Linux may no longer have the largest share of the netbook market, the way it did a couple of years ago. But you could still say that if the community isn't dominating in sales, it's taking the lead in interface choices.
Recently, everybody seems focused on the netbook market. The communities that develop lightweight desktops like Xfce and LXDE or nimble distributions like Slax are promoting their work as ideal for netbooks. Debian has a project focused on tweaking the distribution for netbooks, while Mandriva offers Sugar and Moblin as netbook interfaces. The race is so competitive that some choices are already dropped out of the running, such as the HP Mi Edition, which a year ago was receiving rave reviews.

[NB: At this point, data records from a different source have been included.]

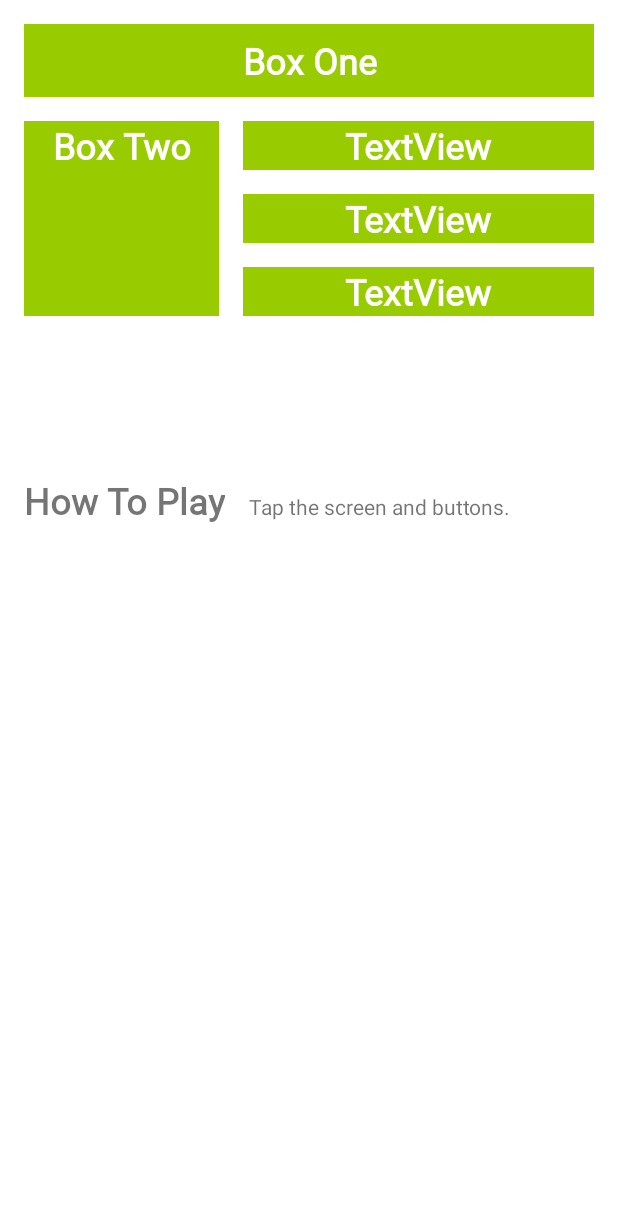
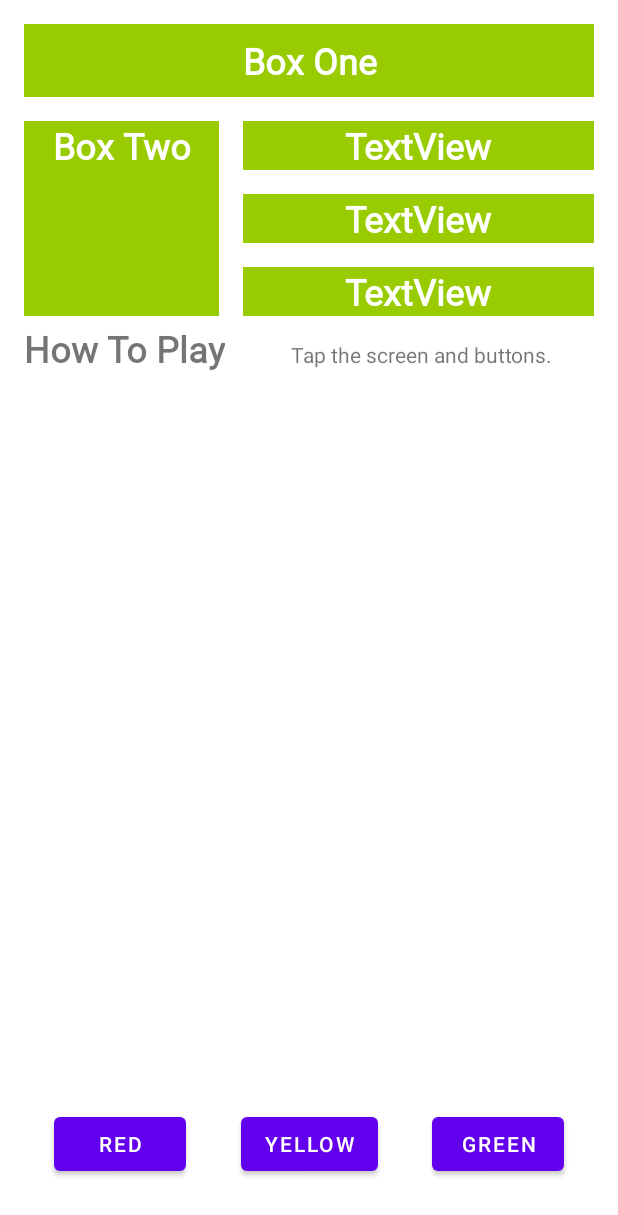
Before and after one commit to ongkjh/Tue11amConstrainLayout, an Android app: the layout activity_main.xml on its own in the app's theme, with its tools: preview values and no code run, on a phone screen of 412 x 824 dp. Shown: the top 1215 px of the screen. Run offline under Robolectric (Android 15) with nearby library versions, the phone set to English and light mode, and no system bars.

```diff
--- a/app/build.gradle
+++ b/app/build.gradle
@@ -29,6 +29,11 @@ android {
     kotlinOptions {
         jvmTarget = '1.8'
     }
+
+    buildFeatures{
+        dataBinding true
+    }
+
 }
 
 dependencies {
@@ -37,6 +42,7 @@ dependencies {
     implementation 'androidx.appcompat:appcompat:1.4.2'
     implementation 'com.google.android.material:material:1.6.1'
     implementation 'androidx.constraintlayout:constraintlayout:2.1.4'
+    implementation 'com.google.android.material:material:1.6.1'
     testImplementation 'junit:junit:4.13.2'
     androidTestImplementation 'androidx.test.ext:junit:1.1.3'
     androidTestImplementation 'androidx.test.espresso:espresso-core:3.4.0'
--- a/app/src/main/res/layout/activity_main.xml
+++ b/app/src/main/res/layout/activity_main.xml
@@ -1,7 +1,10 @@
 <?xml version="1.0" encoding="utf-8"?>
-<androidx.constraintlayout.widget.ConstraintLayout xmlns:android="http://schemas.android.com/apk/res/android"
+<layout xmlns:android="http://schemas.android.com/apk/res/android"
     xmlns:app="http://schemas.android.com/apk/res-auto"
-    xmlns:tools="http://schemas.android.com/tools"
+    xmlns:tools="http://schemas.android.com/tools">
+
+    <androidx.constraintlayout.widget.ConstraintLayout
+        android:id="@+id/rootView"
         android:layout_width="match_parent"
         android:layout_height="match_parent"
         android:textAlignment="center"
@@ -75,11 +78,10 @@
             app:layout_constraintTop_toBottomOf="@+id/boxFour" />
 
         <TextView
-        android:id="@+id/howToPlay"
+            android:id="@+id/howToPlayTxt"
             android:layout_width="wrap_content"
             android:layout_height="wrap_content"
             android:layout_marginStart="@dimen/margin_wide_custom"
-        android:layout_marginTop="@dimen/margin_wide_custom"
             android:fontFamily="@font/roboto"
             android:text="@string/howToplayTxt"
             android:textSize="24sp"
@@ -89,17 +91,49 @@
 
         <TextView
             android:id="@+id/textView2"
-        android:layout_width="0dp"
+            android:layout_width="wrap_content"
             android:layout_height="wrap_content"
             android:layout_marginStart="@dimen/margin_wide_custom"
             android:layout_marginTop="@dimen/margin_wide_custom"
+            android:layout_marginEnd="@dimen/margin_wide_custom"
             android:layout_marginBottom="@dimen/margin_wide_custom"
             android:text="@string/tap_the_boxes_and_buttons"
+            app:layout_constraintEnd_toEndOf="parent"
+            app:layout_constraintStart_toEndOf="@+id/howToPlayTxt"
+            app:layout_constraintTop_toBottomOf="@+id/boxTwo" />
+
+        <Button
+            android:id="@+id/redBtn"
+            android:layout_width="wrap_content"
+            android:layout_height="wrap_content"
+            android:text="@string/redbtnTxt"
+            app:layout_constraintBaseline_toBaselineOf="@+id/yellowBtn"
+            app:layout_constraintEnd_toStartOf="@+id/yellowBtn"
+            app:layout_constraintHorizontal_bias="0.5"
+            app:layout_constraintStart_toStartOf="parent" />
+
+        <Button
+            android:id="@+id/yellowBtn"
+            android:layout_width="wrap_content"
+            android:layout_height="wrap_content"
+            android:text="@string/yellowBtnTxt"
             app:layout_constraintBottom_toBottomOf="parent"
+            app:layout_constraintEnd_toStartOf="@+id/greenbtn"
+            app:layout_constraintHorizontal_bias="0.5"
+            app:layout_constraintStart_toEndOf="@+id/redBtn"
+            app:layout_constraintTop_toBottomOf="@+id/textView2"
+            app:layout_constraintVertical_bias="0.93" />
+
+        <Button
+            android:id="@+id/greenbtn"
+            android:layout_width="wrap_content"
+            android:layout_height="wrap_content"
+            android:text="@string/greenBtnTxt"
+            app:layout_constraintBaseline_toBaselineOf="@+id/yellowBtn"
             app:layout_constraintEnd_toEndOf="parent"
-        app:layout_constraintStart_toEndOf="@+id/howToPlay"
-        app:layout_constraintTop_toBottomOf="@+id/boxTwo"
-        app:layout_constraintVertical_bias="0.18" />
+            app:layout_constraintHorizontal_bias="0.5"
+            app:layout_constraintStart_toEndOf="@+id/yellowBtn" />
 
 
     </androidx.constraintlayout.widget.ConstraintLayout>
+</layout>
--- a/app/src/main/res/values/colors.xml
+++ b/app/src/main/res/values/colors.xml
@@ -7,4 +7,7 @@
     <color name="teal_700">#FF018786</color>
     <color name="black">#FF000000</color>
     <color name="white">#FFFFFFFF</color>
+    <color name="my_green">#12C700</color>
+    <color name="my_red">#E54304</color>
+    <color name="my_yellow">#FFC107</color>
 </resources>
--- a/app/src/main/res/values/strings.xml
+++ b/app/src/main/res/values/strings.xml
@@ -4,4 +4,8 @@
     <string name="boxTwo">Box Two</string>
     <string name="howToplayTxt">How To Play</string>
     <string name="tap_the_boxes_and_buttons">Tap the screen and buttons.</string>
+    <string name="redbtnTxt">Red</string>
+    <string name="blueBtnTxt">Blue</string>
+    <string name="yellowBtnTxt">Yellow</string>
+    <string name="greenBtnTxt">Green</string>
 </resources>
```
Also changed, not shown: app/src/main/java/com/example/tue11amconstrainlayout/MainActivity.kt (+46 -1 lines). Lines whose indentation alone changed are shown as unchanged.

The first two are KDE and GNOME with new interfaces, and the last two are still in development, but these four are the ones that receiving the most attention right now. Each draws on different sources of inspiration. But, taken together, they illustrate the assumptions that are being made about how netbooks are being used -- assumptions that I suspect may be misguided.
Scheduled for official release at the end of this month, the Plasma Netbook Interface (PNI) is being developed concurrently with the standard KDE Desktop. However, it is already well-known, thanks to some stable beta releases.
PNI offers a somewhat different experience from the standard KDE desktop. However, there are some obvious analogies. The panel is little changed in PNI, and the button on the upper right is functionally similar to standard KDE's desktop tool kit. Even the floating favorites and menu bars in the top middle of the screen are less of an innovation than they first appear, since they recall KRunner, the floating command center that many advanced KDE users prefer to the menu.
The main difference is that the panel's task bar does not display running applications, but containments -- workspaces with customized arrangements of widgets. In other words, PNI shares the same back-end as standard KDE, differing only in the details of the interface.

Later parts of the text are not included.